“They fund ideas, which are think tanks, then they fund pundits who go out and talk about those ideas, then they fund grassroots groups,” Mr. Greenwald said at the screening adding that these grassroots groups help give the impression there is popular support for these ideas. “And then and only then, they begin to fund the politicians who will impose their ideas from their scripts. It’s a very different model and a very important idea, I think, in terms of how they work. And to their credit, I don’t agree with them, but to their credit, very smart use of their dollars and a thoughtful use of their dollars that has resulted in significant impact.”
Sarah Palin’s former stylist, Lisa Kline, appeared on a pro-Palin internet radio show dedicated to debunking HBO’s controversial 2008 election drama “Game Change” today to say her boss took fashion very seriously in spite of the way she’s depicted in the movie. Ms. Kline gave “Game Change” a generally positive review, but she quibbled with a scene that showed the actress Julianne Moore portraying Ms. Palin mispronouncing the name of fashion designer Jimmy Choo and taking a cavalier attitude toward her clothing.
“The only specific scene that I have a problem with is when Julianne as the character Sarah mispronounced Jimmy Choo. It was only a small dramatic license, but that never happened, and they also portray Sarah as having fun with the clothing and the real Sarah took it more seriously,” Ms. Kline said in her appearance on “Sarah Palin Radio.”
Earlier today Sarah Palin’s political action committee released a video and statement slamming HBO’s 2008 election drama “Game Change” as being “fiction” filled with “the half-baked truths and fabrications of the liberal left.” Danny Strong, the movie’s writer and co-executive producer, responded by telling The Politicker he wishes Ms. Palin watched the film before criticizing it. HBO offered to screen “Game Change” for Ms. Palin, but she declined. Ms. Palin’s video included clips that she said show the “real” story of her campaign and Mr. Strong said some of the exact same footage appears in his film.
“Everything in that video is in the movie. If they would have seen the film before they attacked it, they would know that we have dramatized everything that they put in their video that Sarah Palin supporters are proud of,” Mr. Strong said. “She really is a dynamic person that did a lot of amazing things for that campaign.”
Sarah Palin released a video through her political action committee today slamming HBO’s upcoming 2008 election movie, “Game Change.” Ms. Palin sent her clip to supporters along with a letter demanding HBO “add a disclaimer that this movie is fiction.”
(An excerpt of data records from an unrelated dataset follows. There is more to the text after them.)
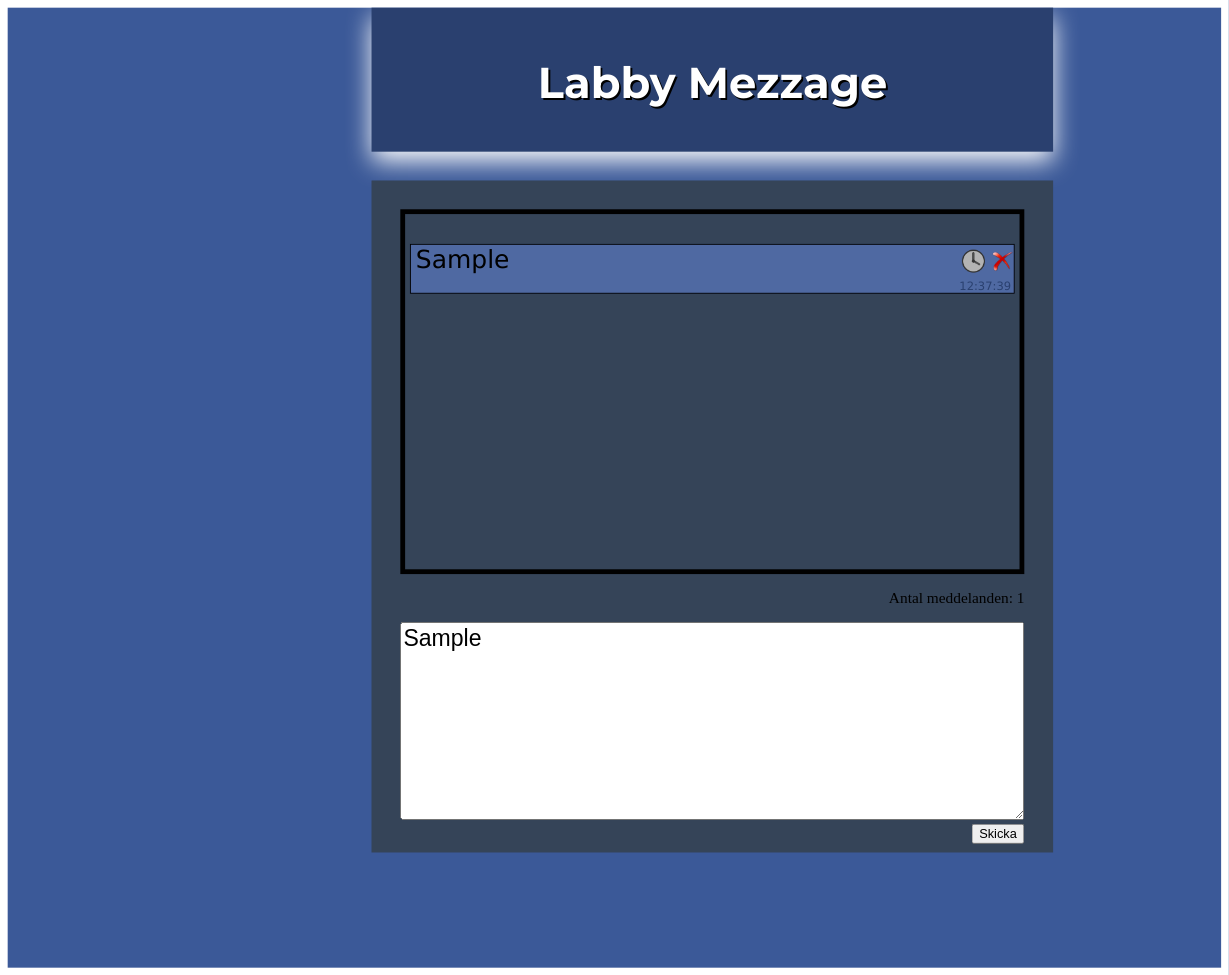
Repository: lw222gz/1dv403-laborationer-lw222gz
Page: 2-labbymezzage/index.html
The author's editor kept a record of every edit. The page is drawn from the files as they stood at one moment, then again after the next edit.
The browser window is 1280 px wide. The pictures show the whole page, at 96% of full size.
Empty fields were first filled with sample values (such as "Sample", 5 or name@example.com).
After loading, the first visible `#send` was clicked once.

Above is the page before.
Console error: ReferenceError: RemoveText is not defined

After the next edit:
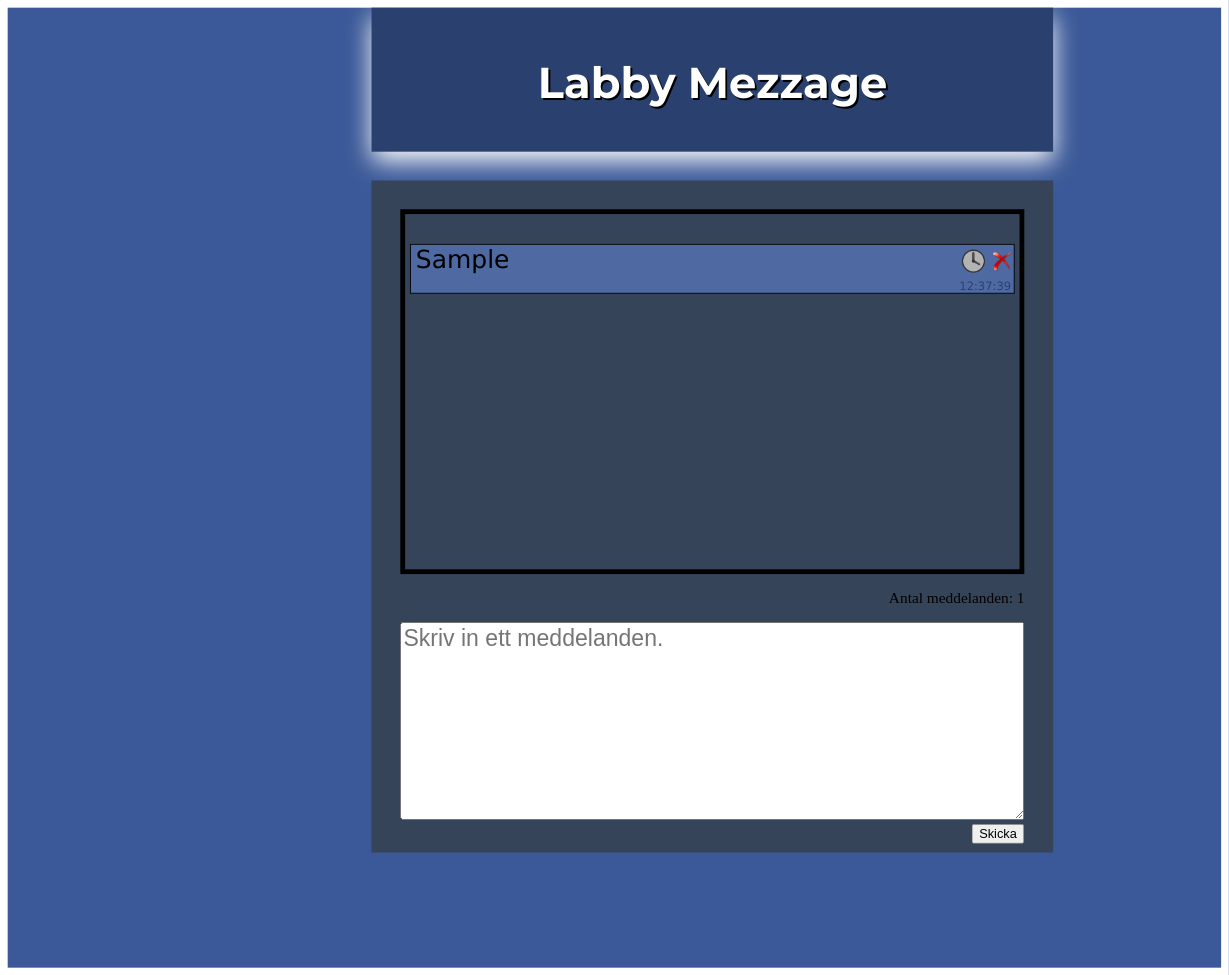
The error is gone.
The edit:
--- a/2-labbymezzage/LabbyMessage.js
+++ b/2-labbymezzage/LabbyMessage.js
@@ -30,7 +30,7 @@
         messages.push(myObj);
 
         renderMessage(messages.length-1);
-        RemoveText();
+        removeText();
         }
         });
“The screen writer of Game Change, Danny Strong, lapsed into a tired routine of manipulating facts and omitting key parts of Governor Palin’s story in order to push a biased agenda and drive ratings,” Ms. Palin wrote.
HBO has released a trailer for their upcoming cable movie “Game Change,” based on John Heileman and Mark Halperin’s 2008 campaign tome of the same name. “Game Change” features Ed Harris as John McCain, Woody Harrelson as Senator McCain’s advisor Steve Schmidt and Julianne Moore as Sarah Palin. The clip is quite brief, but it’s clear Ms. Moore does a mean Palin impression.
New Gingrich watched “Bridesmaids” to prep for tonight’s Republican debate.
Mayor Bloomberg said something sort of nice about Occupy Wall Street.
Former Congressman Guy Molinari said something not-so-nice about Chuck Schumer.
State Senator Ruben Diaz is still mad about same sex marriage.